Franz Boas' once argued that culture was a system of strategies designed to solve problems unique to a people's environment. All Anthropologists define the tricky word "culture" differently. But this is, I think, the best definition. I've explained it to people, but either they don't get it, or I bore the crap out of them with it. If you've ever watched the show The Big Band Theory, I often feel I can relate to Sheldon's character--not that I'm arrogant or think of myself above others, but that I find the world and human behavior fascinating while everyone else just shrugs about it and takes it for granted. Or I bore people with my enthusiasm for social sciences.
So anyways, maybe this will bore people, but it's not like anyone follows me anyways. So here goes. Let's look at the problems unique to the American environment. The New World was big. Spain had tobacco fields in the south, and was making a killing from them. No one had found gold yet, but it seemed like a matter of time. All the different countries of Europe were scrambling to grab as much of America as they could get their hands on. Our fledgling country had won our independence from Britain, but we still had to deal with the French and British trying to grab as much of "that area above us" that would later become Canada, and the Spanish were trying to grab as much of the land below us. The Native Americans were just trying to stay alive but, quite unfortunately, would be trampled with much of their beautiful culture snuffed out along with them.
I mention the economic principle know as The Tragedy of the Commons a lot. It's a fantastic principle that applies here as well. The New Americans needed to expand and settle as fast as they could to claim land before the French, Brits, and Spanish did. How did we accomplish this? We needed a culture of consumption. If culture is a system of strategies designed to solve problems and our problem was that we weren't expanding and/or building infrastructure fast enough, then it makes sense that mass consumption would be encouraged. It's still part of our culture. We don't take what we need. We take what we can. And our culture tells us we're important based on how expensive our cars are, thus pushing us to take more and more because that's supposed to make us happy.

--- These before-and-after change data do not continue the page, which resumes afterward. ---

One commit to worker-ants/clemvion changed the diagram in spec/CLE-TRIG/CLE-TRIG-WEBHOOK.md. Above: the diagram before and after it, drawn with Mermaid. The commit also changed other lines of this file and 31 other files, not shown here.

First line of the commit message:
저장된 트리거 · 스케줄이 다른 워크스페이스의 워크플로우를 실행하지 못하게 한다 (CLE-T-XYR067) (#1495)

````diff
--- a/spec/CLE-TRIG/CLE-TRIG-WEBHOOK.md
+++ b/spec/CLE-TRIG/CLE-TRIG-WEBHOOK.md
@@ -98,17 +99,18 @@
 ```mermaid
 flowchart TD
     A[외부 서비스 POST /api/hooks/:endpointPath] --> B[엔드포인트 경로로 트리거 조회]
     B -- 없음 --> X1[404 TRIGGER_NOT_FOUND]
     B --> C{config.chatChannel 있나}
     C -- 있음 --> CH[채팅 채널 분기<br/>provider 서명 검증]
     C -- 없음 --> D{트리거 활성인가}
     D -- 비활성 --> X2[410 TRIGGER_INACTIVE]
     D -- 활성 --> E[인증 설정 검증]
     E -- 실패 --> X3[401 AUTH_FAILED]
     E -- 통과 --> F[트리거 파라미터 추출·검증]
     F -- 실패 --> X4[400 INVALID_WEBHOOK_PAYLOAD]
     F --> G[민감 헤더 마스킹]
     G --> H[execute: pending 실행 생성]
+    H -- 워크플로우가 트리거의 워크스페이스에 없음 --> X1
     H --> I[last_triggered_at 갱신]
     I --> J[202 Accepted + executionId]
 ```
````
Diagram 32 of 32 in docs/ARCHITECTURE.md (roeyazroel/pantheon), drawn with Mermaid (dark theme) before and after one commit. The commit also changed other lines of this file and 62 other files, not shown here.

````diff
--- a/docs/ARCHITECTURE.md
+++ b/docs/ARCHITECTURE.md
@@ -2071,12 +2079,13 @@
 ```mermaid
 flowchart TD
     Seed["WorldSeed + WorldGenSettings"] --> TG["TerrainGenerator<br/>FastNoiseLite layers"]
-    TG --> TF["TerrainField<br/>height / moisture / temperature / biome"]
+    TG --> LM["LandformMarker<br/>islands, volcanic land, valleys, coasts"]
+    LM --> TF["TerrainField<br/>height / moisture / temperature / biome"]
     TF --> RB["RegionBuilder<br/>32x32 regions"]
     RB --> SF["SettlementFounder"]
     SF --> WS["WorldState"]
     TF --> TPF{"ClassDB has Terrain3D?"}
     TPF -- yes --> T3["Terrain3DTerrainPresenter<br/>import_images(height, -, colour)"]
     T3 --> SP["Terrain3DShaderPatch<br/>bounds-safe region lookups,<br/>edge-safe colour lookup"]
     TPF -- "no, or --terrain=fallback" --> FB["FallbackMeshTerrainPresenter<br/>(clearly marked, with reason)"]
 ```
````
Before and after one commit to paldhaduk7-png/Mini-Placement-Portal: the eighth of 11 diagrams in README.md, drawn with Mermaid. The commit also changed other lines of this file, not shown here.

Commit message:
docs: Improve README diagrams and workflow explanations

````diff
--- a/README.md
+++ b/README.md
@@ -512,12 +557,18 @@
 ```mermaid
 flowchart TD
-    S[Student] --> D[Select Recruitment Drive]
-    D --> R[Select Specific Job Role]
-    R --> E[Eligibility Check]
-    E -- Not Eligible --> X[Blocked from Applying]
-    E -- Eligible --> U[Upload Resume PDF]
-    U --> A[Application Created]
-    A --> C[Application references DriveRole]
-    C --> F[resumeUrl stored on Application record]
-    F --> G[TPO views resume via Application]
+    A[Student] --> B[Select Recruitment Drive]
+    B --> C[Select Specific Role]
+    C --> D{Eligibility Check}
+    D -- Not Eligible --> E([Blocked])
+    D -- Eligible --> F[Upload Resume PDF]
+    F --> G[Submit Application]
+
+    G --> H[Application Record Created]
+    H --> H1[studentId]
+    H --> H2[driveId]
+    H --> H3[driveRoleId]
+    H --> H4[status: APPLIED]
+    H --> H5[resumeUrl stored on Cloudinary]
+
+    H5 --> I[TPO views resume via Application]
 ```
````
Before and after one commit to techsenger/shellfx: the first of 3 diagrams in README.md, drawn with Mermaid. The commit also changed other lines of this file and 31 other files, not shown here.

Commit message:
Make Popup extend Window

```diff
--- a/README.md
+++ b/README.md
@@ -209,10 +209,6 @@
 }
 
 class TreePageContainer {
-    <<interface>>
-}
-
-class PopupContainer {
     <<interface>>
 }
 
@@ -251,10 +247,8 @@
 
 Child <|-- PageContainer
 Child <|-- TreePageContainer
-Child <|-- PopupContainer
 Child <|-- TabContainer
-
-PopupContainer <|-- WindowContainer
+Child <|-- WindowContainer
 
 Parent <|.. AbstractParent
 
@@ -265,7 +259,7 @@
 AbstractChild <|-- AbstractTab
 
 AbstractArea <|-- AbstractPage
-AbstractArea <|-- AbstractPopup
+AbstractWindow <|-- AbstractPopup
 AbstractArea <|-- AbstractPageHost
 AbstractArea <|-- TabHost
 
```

We're also obsessed with guns. I've heard some that complain about the Second Amendment(because they don't understand it), saying that people don't need armor piercing bullets because deers don't wear bullet proof jackets. The Second Amendment doesn't have a damn thing to do with hunting. The Second Amendment guarantees us the right to bare arms in case our government shall rise against us. Yeah, Liberals don't seem to get that. Our founding fathers hated government so much, they wanted to ensure that we would always be well enough armed that we could rise up and violently over throw our leaders if they got too tyrannical. Like no where else in the world, the gun symbolizes to an American that our government should fear us, and thus, we will always be free from Totalitarianism. The gun is freedom.
American is the most religious industrialized nation in the world. But it's interesting to note that many of our founding fathers were not Christians. In fact, the Treaty of Tripoli from 1796 states the following:
"As the Government of the United States of America is not, in any sense, founded on the Christian religion,—as it has in itself no character of enmity against the laws, religion, or tranquility, of Mussulmen,—and as the said States never entered into any war or act of hostility against any Mahometan nation, it is declared by the parties that no pretext arising from religious opinions shall ever produce an interruption of the harmony existing between the two countries."
Many of our founding fathers were Christian, but even they were careful to ensure that Christianity was never part of our government. Instead, we would adapt the idea of another very important part of American called "e pluribus unum," or "Out of many: one." Combine that with the idea of American Exceptionalism and you have another extremely important part of American culture. As a side note, Barack Obama inaccurately described the definition of American Exceptionalism(because he didn't know what it meant). It is the idea that Americans have special freedoms because we are guaranteed our freedoms and rights by God--not by politicians. Obama, when asked if he believed in the idea of American Exceptionalism answered, "Well, I'm sure people from other countries feel they're exceptional too." Yeah, sorry, but the fact he can say such horribly stupid things while "sounding smart," doesn't make them ok. He's still an idiot.
Anyways, put these two very American ideas together, and you have the idea that from all faiths, religions, and ethnicities, we Americans all have the same rights regardless of what politicians say or try and take from us. Our freedoms are more important than our government. We are a nation of the people and our government exists to serve us, not the other way around.
Consumption, guns, and God pretty much sums up American culture. I take very little. I hate guns. And I'm an Atheist. But I still very much love my country and am proud to be an American. I'm not a walking contradiction. I'm just more complicated than most people can handle.